The term 'science communication' can mean different things to different people. There are a huge range of careers that involve communicating science, whether that's in the traditional sense of being a presenter (either on TV, radio, or live events...), working at a university or museum, or planning a science festival.
Many of the people working in science communication have followed a traditional route of studying a science degree at university, before starting their career. Not all have though! You can see how a range of people got started in the science communication in our careers profiles, where we've interviewed people in a number of different jobs, about how they ended up doing what they do.
Anyone age 11-18 can enter the National Science + Engineering Competition - if you've got a great project, you might be selected to present it at the National Finals, to thousands of people, a fantastic way to get some first-hand experience of communicating science!
A great way to see some science communication in action is to attend a science festival. That might be the British Science Festival (which moves around every year) - or one that happens near your hometown. Manchester, Edinburgh. Bradford, Oxfordshire, Cambridge, Glasgow, Brighton and many other areas host big science festivals every year, where you can see science communicators in action.
Over 18s can be nominated by their college/university to receive a student bursary, which allows them to attend the British Science Festival for the week, covering the cost of accomodation and food.
There are a number of resources that older students may find useful:
PSCI-COM is a free email discussion list of about 2000 science communicators from a wide variety of backgrounds. BIG chat is the discussion list for the British Interactive Group (BIG), a group of science presenters and designers of interactive shows and exhibitions where you can share skills and experiences. Both are quite informal, and a good way to get a great insight in to the day-to-day interaction between lots of different institutions and people involved in science communication.
Finally there are a number of resources that give a good introduction to the world of science communication - detailing who some of the main organisations are, and what sort of things science communication involves:
- Science communication jargon busterThere are a lot of acronyms involved in public engagement, here's our list of the most common.

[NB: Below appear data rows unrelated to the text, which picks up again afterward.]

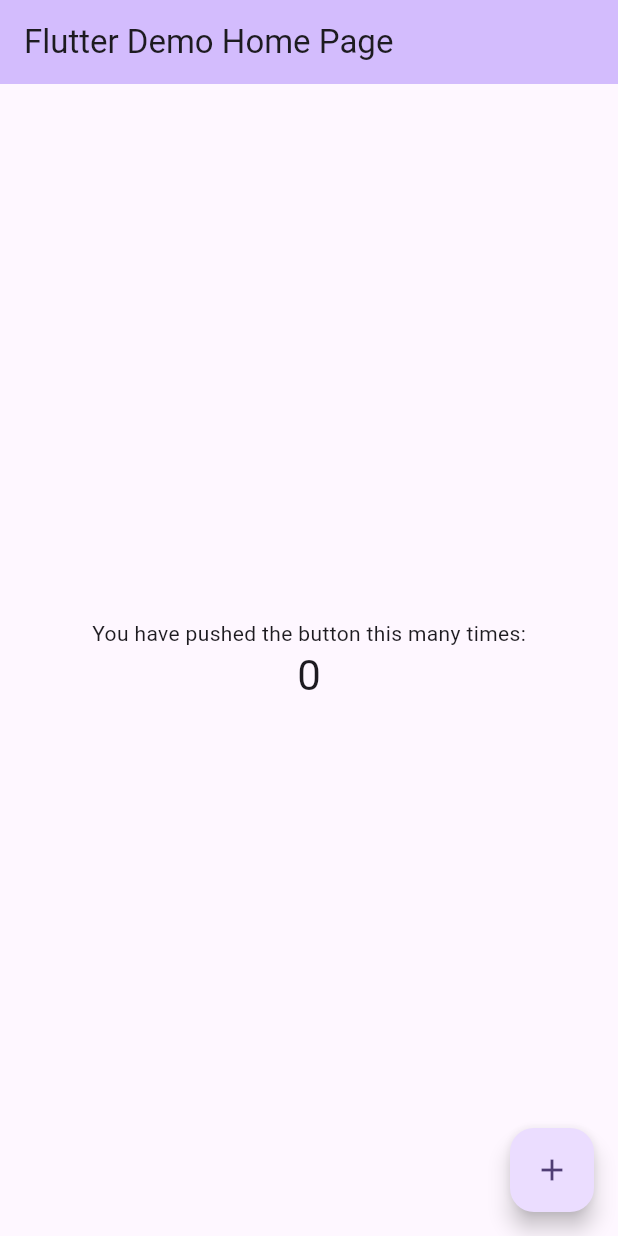
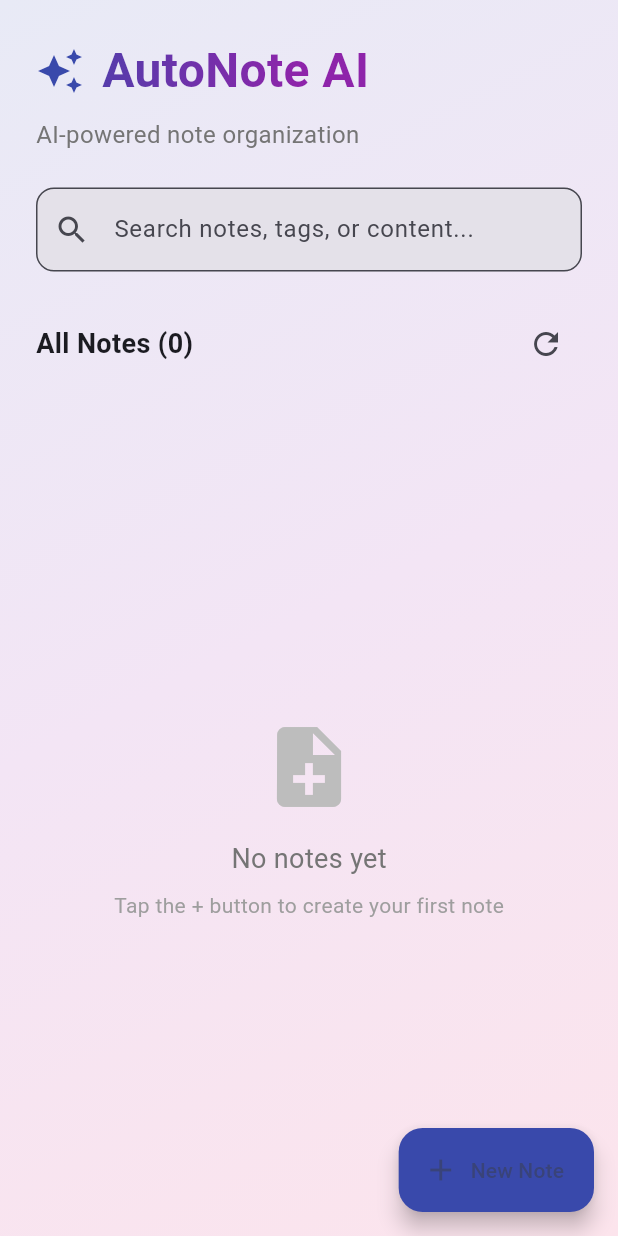
Before and after one commit to AzizulHakimFayaz/Autonote, a Flutter app: the screen it shows after launch, on a phone screen of 412 x 824 dp. Run offline on Flutter 3.47's test engine with Material 3 defaults, Android fonts, the phone set to English and light mode, and no system bars.

Commit message:
Home Screen Added

```diff
--- a/lib/home_screen.dart
+++ b/lib/home_screen.dart
@@ -0,0 +1,416 @@
+import 'package:flutter/material.dart';
+
+import 'add_note_dialoge.dart';
+import 'api_services.dart';
+import 'note_detail_screen.dart';
+
+class HomeScreen extends StatefulWidget {
+  const HomeScreen({super.key});
+
+  @override
+  State<HomeScreen> createState() => _HomeScreenState();
+}
+
+class _HomeScreenState extends State<HomeScreen> {
+  List<dynamic> notes = [];
+  List<dynamic> filteredNotes = [];
+  bool isLoading = true;
+  String searchQuery = '';
+  final TextEditingController _searchController = TextEditingController();
+
+  @override
+  void initState() {
+    super.initState();
+    _loadNotes();
+  }
+
+  Future<void> _loadNotes() async {
+    setState(() => isLoading = true);
+    try {
+      final fetchedNotes = await ApiService.getAllNotes();
+      setState(() {
+        notes = fetchedNotes;
+        filteredNotes = fetchedNotes;
+        isLoading = false;
+      });
+    } catch (e) {
+      setState(() => isLoading = false);
+      if (mounted) {
+        ScaffoldMessenger.of(context).showSnackBar(
+          SnackBar(content: Text('Error loading notes: $e')),
+        );
+      }
+    }
+  }
+
+  void _filterNotes(String query) {
+    setState(() {
+      searchQuery = query;
+      if (query.isEmpty) {
+        filteredNotes = notes;
+      } else {
+        filteredNotes = notes.where((note) {
+          final title = (note['title'] ?? "").toString().toLowerCase();
+          final summary = (note['summary'] ?? "").toString().toLowerCase();
+          final tags = ((note['tags'] ?? []) as List).join(' ').toLowerCase();
+          final searchLower = query.toLowerCase();
+          return title.contains(searchLower) ||
+              summary.contains(searchLower) ||
+              tags.contains(searchLower);
+        }).toList();
+      }
+    });
+  }
+
+  Future<void> _showAddNoteDialog() async {
+    final result = await showDialog<bool>(
+      context: context,
+      builder: (context) => AddNoteDialog(existingNotes: notes),
+    );
+
+    if (result == true) {
+      _loadNotes();
+    }
+  }
+
+  Future<void> _deleteNote(String noteId) async {
+    final confirm = await showDialog<bool>(
+      context: context,
+      builder: (context) => AlertDialog(
+        title: const Text('Delete Note'),
+        content: const Text('Are you sure you want to delete this note?'),
+        actions: [
+          TextButton(
+            onPressed: () => Navigator.pop(context, false),
+            child: const Text('Cancel'),
+          ),
+          TextButton(
+            onPressed: () => Navigator.pop(context, true),
+            child: const Text('Delete', style: TextStyle(color: Colors.red)),
+          ),
+        ],
+      ),
+    );
+
+    if (confirm == true) {
+      try {
+        await ApiService.deleteNote(noteId);
+        _loadNotes();
+        if (mounted) {
+          ScaffoldMessenger.of(context).showSnackBar(
+            const SnackBar(content: Text('Note deleted successfully')),
+          );
+        }
+      } catch (e) {
+        if (mounted) {
+          ScaffoldMessenger.of(context).showSnackBar(
+            SnackBar(content: Text('Error deleting note: $e')),
+          );
+        }
+      }
+    }
+  }
+
+  @override
+  Widget build(BuildContext context) {
+    return Scaffold(
+      body: Container(
+        decoration: BoxDecoration(
+          gradient: LinearGradient(
+            begin: Alignment.topLeft,
+            end: Alignment.bottomRight,
+            colors: [
+              Colors.indigo.shade50,
+              Colors.purple.shade50,
+              Colors.pink.shade50,
+            ],
+          ),
+        ),
+        child: SafeArea(
+          child: Column(
+            children: [
+              /// HEADER
+              Padding(
+                padding: const EdgeInsets.all(24.0),
+                child: Column(
+                  crossAxisAlignment: CrossAxisAlignment.start,
+                  children: [
+                    Row(
+                      children: [
+                        Icon(
+                          Icons.auto_awesome,
+                          size: 32,
+                          color: Colors.indigo.shade600,
+                        ),
+                        const SizedBox(width: 12),
+                        Text(
+                          'AutoNote AI',
+                          style: TextStyle(
+                            fontSize: 32,
+                            fontWeight: FontWeight.bold,
+                            foreground: Paint()
+                              ..shader = LinearGradient(
+                                colors: [
+                                  Colors.indigo.shade600,
+                                  Colors.purple.shade600,
+                                ],
+                              ).createShader(
+                                const Rect.fromLTWH(0, 0, 200, 70),
+                              ),
+                          ),
+                        ),
+                      ],
+                    ),
+                    const SizedBox(height: 8),
+                    Text(
+                      'AI-powered note organization',
+                      style: TextStyle(
+                        fontSize: 16,
+                        color: Colors.grey.shade600,
+                      ),
+                    ),
+                  ],
+                ),
+              ),
+
+              /// SEARCH BAR
+              Padding(
+                padding: const EdgeInsets.symmetric(horizontal: 24.0),
+                child: TextField(
+                  controller: _searchController,
+                  decoration: InputDecoration(
+                    hintText: 'Search notes, tags, or content...',
+                    prefixIcon: const Icon(Icons.search),
+                    suffixIcon: searchQuery.isNotEmpty
+                        ? IconButton(
+                      icon: const Icon(Icons.clear),
+                      onPressed: () {
+                        _searchController.clear();
+                        _filterNotes('');
+                      },
+                    )
+                        : null,
+                  ),
+                  onChanged: _filterNotes,
+                ),
+              ),
+
+              const SizedBox(height: 24),
+
+              /// COUNT
+              Padding(
+                padding: const EdgeInsets.symmetric(horizontal: 24.0),
+                child: Row(
+                  mainAxisAlignment: MainAxisAlignment.spaceBetween,
+                  children: [
+                    Text(
+                      'All Notes (${filteredNotes.length})',
+                      style: const TextStyle(
+                        fontSize: 18,
+                        fontWeight: FontWeight.bold,
+                      ),
+                    ),
+                    IconButton(
+                      icon: const Icon(Icons.refresh),
+                      onPressed: _loadNotes,
+                      tooltip: 'Refresh',
+                    ),
+                  ],
+                ),
+              ),
+
+              const SizedBox(height: 16),
+
+              /// NOTES LIST
+              Expanded(
+                child: isLoading
+                    ? const Center(child: CircularProgressIndicator())
+                    : filteredNotes.isEmpty
+                    ? _emptyState()
+                    : ListView.builder(
+                  padding:
+                  const EdgeInsets.symmetric(horizontal: 24),
+                  itemCount: filteredNotes.length,
+                  itemBuilder: (context, index) {
+                    final note = filteredNotes[index];
+                    return _buildNoteCard(note);
+                  },
+                ),
+              ),
+            ],
+          ),
+        ),
+      ),
+      floatingActionButton: FloatingActionButton.extended(
+        onPressed: _showAddNoteDialog,
+        icon: const Icon(Icons.add),
+        label: const Text('New Note'),
+        backgroundColor: Colors.indigo.shade600,
+      ),
+    );
+  }
+
+  Widget _emptyState() {
+    return Center(
+      child: Column(
+        mainAxisAlignment: MainAxisAlignment.center,
+        children: [
+          Icon(
+            Icons.note_add,
+            size: 64,
+            color: Colors.grey.shade400,
+          ),
+          const SizedBox(height: 16),
+          Text(
+            searchQuery.isEmpty ? 'No notes yet' : 'No notes found',
+            style: TextStyle(
+              fontSize: 18,
+              color: Colors.grey.shade600,
+            ),
+          ),
+          const SizedBox(height: 8),
+          Text(
+            searchQuery.isEmpty
+                ? 'Tap the + button to create your first note'
+                : 'Try a different search query',
+            style: TextStyle(
+              color: Colors.grey.shade500,
+            ),
+          ),
+        ],
+      ),
+    );
+  }
+
+  /// ---------- NOTE CARD (NULL SAFE) ----------
+  Widget _buildNoteCard(Map<String, dynamic> note) {
+    final title = (note['title'] ?? "Untitled").toString();
+    final summary = (note['summary'] ?? "No summary").toString();
+    final tags = (note['tags'] ?? []) as List;
+    final content = (note['content'] ?? []) as List;
+
+    DateTime createdAt;
+    try {
+      createdAt = DateTime.parse((note['created_at'] ?? DateTime.now().toString()));
+    } catch (_) {
+      createdAt = DateTime.now();
+    }
+
+    return Card(
+      margin: const EdgeInsets.only(bottom: 16),
+      child: InkWell(
+        borderRadius: BorderRadius.circular(16),
+        onTap: () async {
+          final result = await Navigator.push(
+            context,
+            MaterialPageRoute(
+              builder: (context) => NoteDetailScreen(noteId: note['id']),
+            ),
+          );
+          if (result == true) _loadNotes();
+        },
+        child: Padding(
+          padding: const EdgeInsets.all(16),
+          child: Column(
+            crossAxisAlignment: CrossAxisAlignment.start,
+            children: [
+              Row(
+                children: [
+                  Expanded(
+                    child: Text(
+                      title,
+                      style: const TextStyle(
+                        fontSize: 18,
+                        fontWeight: FontWeight.bold,
+                      ),
+                    ),
+                  ),
+                  PopupMenuButton(
+                    itemBuilder: (context) => [
+                      const PopupMenuItem(
+                        value: 'delete',
+                        child: Row(
+                          children: [
+                            Icon(Icons.delete, color: Colors.red),
+                            SizedBox(width: 8),
+                            Text('Delete'),
+                          ],
+                        ),
+                      ),
+                    ],
+                    onSelected: (value) {
+                      if (value == 'delete') {
+                        _deleteNote(note['id']);
+                      }
+                    },
+                  ),
+                ],
+              ),
+              const SizedBox(height: 8),
+
+              Text(
+                summary,
+                style: TextStyle(
+                  color: Colors.grey.shade700,
+                  height: 1.4,
+                ),
+                maxLines: 2,
+                overflow: TextOverflow.ellipsis,
+              ),
+
+              const SizedBox(height: 12),
+
+              Wrap(
+                spacing: 8,
+                runSpacing: 8,
+                children: tags.take(4).map((tag) {
+                  return Chip(
+                    label: Text(
+                      tag.toString(),
+                      style: const TextStyle(fontSize: 12),
+                    ),
+                    backgroundColor: Colors.purple.shade50,
+                    padding: const EdgeInsets.symmetric(horizontal: 4),
+                    materialTapTargetSize: MaterialTapTargetSize.shrinkWrap,
+                  );
+                }).toList(),
+              ),
+
+              const SizedBox(height: 12),
+
+              Row(
+                children: [
+                  Icon(Icons.access_time, size: 14, color: Colors.grey.shade600),
+                  const SizedBox(width: 4),
+                  Text(
+                    '${createdAt.day}/${createdAt.month}/${createdAt.year}',
+                    style: TextStyle(
+                      fontSize: 12,
+                      color: Colors.grey.shade600,
+                    ),
+                  ),
+                  const SizedBox(width: 16),
+                  Icon(Icons.notes, size: 14, color: Colors.grey.shade600),
+                  const SizedBox(width: 4),
+                  Text(
+                    '${content.length} ${content.length == 1 ? 'entry' : 'entries'}',
+                    style: TextStyle(
+                      fontSize: 12,
+                      color: Colors.grey.shade600,
+                    ),
+                  ),
+                ],
+              ),
+            ],
+          ),
+        ),
+      ),
+    );
+  }
+
+  @override
+  void dispose() {
+    _searchController.dispose();
+    super.dispose();
+  }
+}
--- a/lib/main.dart
+++ b/lib/main.dart
@@ -1,122 +1,38 @@
 import 'package:flutter/material.dart';
+import 'home_screen.dart';
 
 void main() {
-  runApp(const MyApp());
+  runApp(const AutoNoteApp());
 }
 
-class MyApp extends StatelessWidget {
-  const MyApp({super.key});
+class AutoNoteApp extends StatelessWidget {
+  const AutoNoteApp({super.key});
 
-  // This widget is the root of your application.
   @override
   Widget build(BuildContext context) {
     return MaterialApp(
-      title: 'Flutter Demo',
+      title: 'AutoNote AI',
+      debugShowCheckedModeBanner: false,
       theme: ThemeData(
-        // This is the theme of your application.
-        //
-        // TRY THIS: Try running your application with "flutter run". You'll see
-        // the application has a purple toolbar. Then, without quitting the app,
-        // try changing the seedColor in the colorScheme below to Colors.green
-        // and then invoke "hot reload" (save your changes or press the "hot
-        // reload" button in a Flutter-supported IDE, or press "r" if you used
-        // the command line to start the app).
-        //
-        // Notice that the counter didn't reset back to zero; the application
-        // state is not lost during the reload. To reset the state, use hot
-        // restart instead.
-        //
-        // This works for code too, not just values: Most code changes can be
-        // tested with just a hot reload.
-        colorScheme: ColorScheme.fromSeed(seedColor: Colors.deepPurple),
+        colorScheme: ColorScheme.fromSeed(
+          seedColor: Colors.indigo,
+          brightness: Brightness.light,
+        ),
+        useMaterial3: true,
+        cardTheme: CardThemeData(
+          elevation: 2,
+          shape: RoundedRectangleBorder(
+            borderRadius: BorderRadius.circular(16),
+          ),
+        ),
+        inputDecorationTheme: InputDecorationTheme(
+          border: OutlineInputBorder(
+            borderRadius: BorderRadius.circular(12),
+          ),
+          filled: true,
+        ),
       ),
-      home: const MyHomePage(title: 'Flutter Demo Home Page'),
+      home: const HomeScreen(),
     );
   }
 }
-
-class MyHomePage extends StatefulWidget {
-  const MyHomePage({super.key, required this.title});
-
-  // This widget is the home page of your application. It is stateful, meaning
-  // that it has a State object (defined below) that contains fields that affect
-  // how it looks.
-
-  // This class is the configuration for the state. It holds the values (in this
-  // case the title) provided by the parent (in this case the App widget) and
-  // used by the build method of the State. Fields in a Widget subclass are
-  // always marked "final".
-
-  final String title;
-
-  @override
-  State<MyHomePage> createState() => _MyHomePageState();
-}
-
-class _MyHomePageState extends State<MyHomePage> {
-  int _counter = 0;
-
-  void _incrementCounter() {
-    setState(() {
-      // This call to setState tells the Flutter framework that something has
-      // changed in this State, which causes it to rerun the build method below
-      // so that the display can reflect the updated values. If we changed
-      // _counter without calling setState(), then the build method would not be
-      // called again, and so nothing would appear to happen.
-      _counter++;
-    });
-  }
-
-  @override
-  Widget build(BuildContext context) {
-    // This method is rerun every time setState is called, for instance as done
-    // by the _incrementCounter method above.
-    //
-    // The Flutter framework has been optimized to make rerunning build methods
-    // fast, so that you can just rebuild anything that needs updating rather
-    // than having to individually change instances of widgets.
-    return Scaffold(
-      appBar: AppBar(
-        // TRY THIS: Try changing the color here to a specific color (to
-        // Colors.amber, perhaps?) and trigger a hot reload to see the AppBar
-        // change color while the other colors stay the same.
-        backgroundColor: Theme.of(context).colorScheme.inversePrimary,
-        // Here we take the value from the MyHomePage object that was created by
-        // the App.build method, and use it to set our appbar title.
-        title: Text(widget.title),
-      ),
-      body: Center(
-        // Center is a layout widget. It takes a single child and positions it
-        // in the middle of the parent.
-        child: Column(
-          // Column is also a layout widget. It takes a list of children and
-          // arranges them vertically. By default, it sizes itself to fit its
-          // children horizontally, and tries to be as tall as its parent.
-          //
-          // Column has various properties to control how it sizes itself and
-          // how it positions its children. Here we use mainAxisAlignment to
-          // center the children vertically; the main axis here is the vertical
-          // axis because Columns are vertical (the cross axis would be
-          // horizontal).
-          //
-          // TRY THIS: Invoke "debug painting" (choose the "Toggle Debug Paint"
-          // action in the IDE, or press "p" in the console), to see the
-          // wireframe for each widget.
-          mainAxisAlignment: MainAxisAlignment.center,
-          children: <Widget>[
-            const Text('You have pushed the button this many times:'),
-            Text(
-              '$_counter',
-              style: Theme.of(context).textTheme.headlineMedium,
-            ),
-          ],
-        ),
-      ),
-      floatingActionButton: FloatingActionButton(
-        onPressed: _incrementCounter,
-        tooltip: 'Increment',
-        child: const Icon(Icons.add),
-      ), // This trailing comma makes auto-formatting nicer for build methods.
-    );
-  }
-}
```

- Wikiversity provides links to a number of organisations involved in various different aspects of science communication.
- Who's who in public engagement? Have a look at our beginner's guide to the various institutions involved with public engagement in the UK.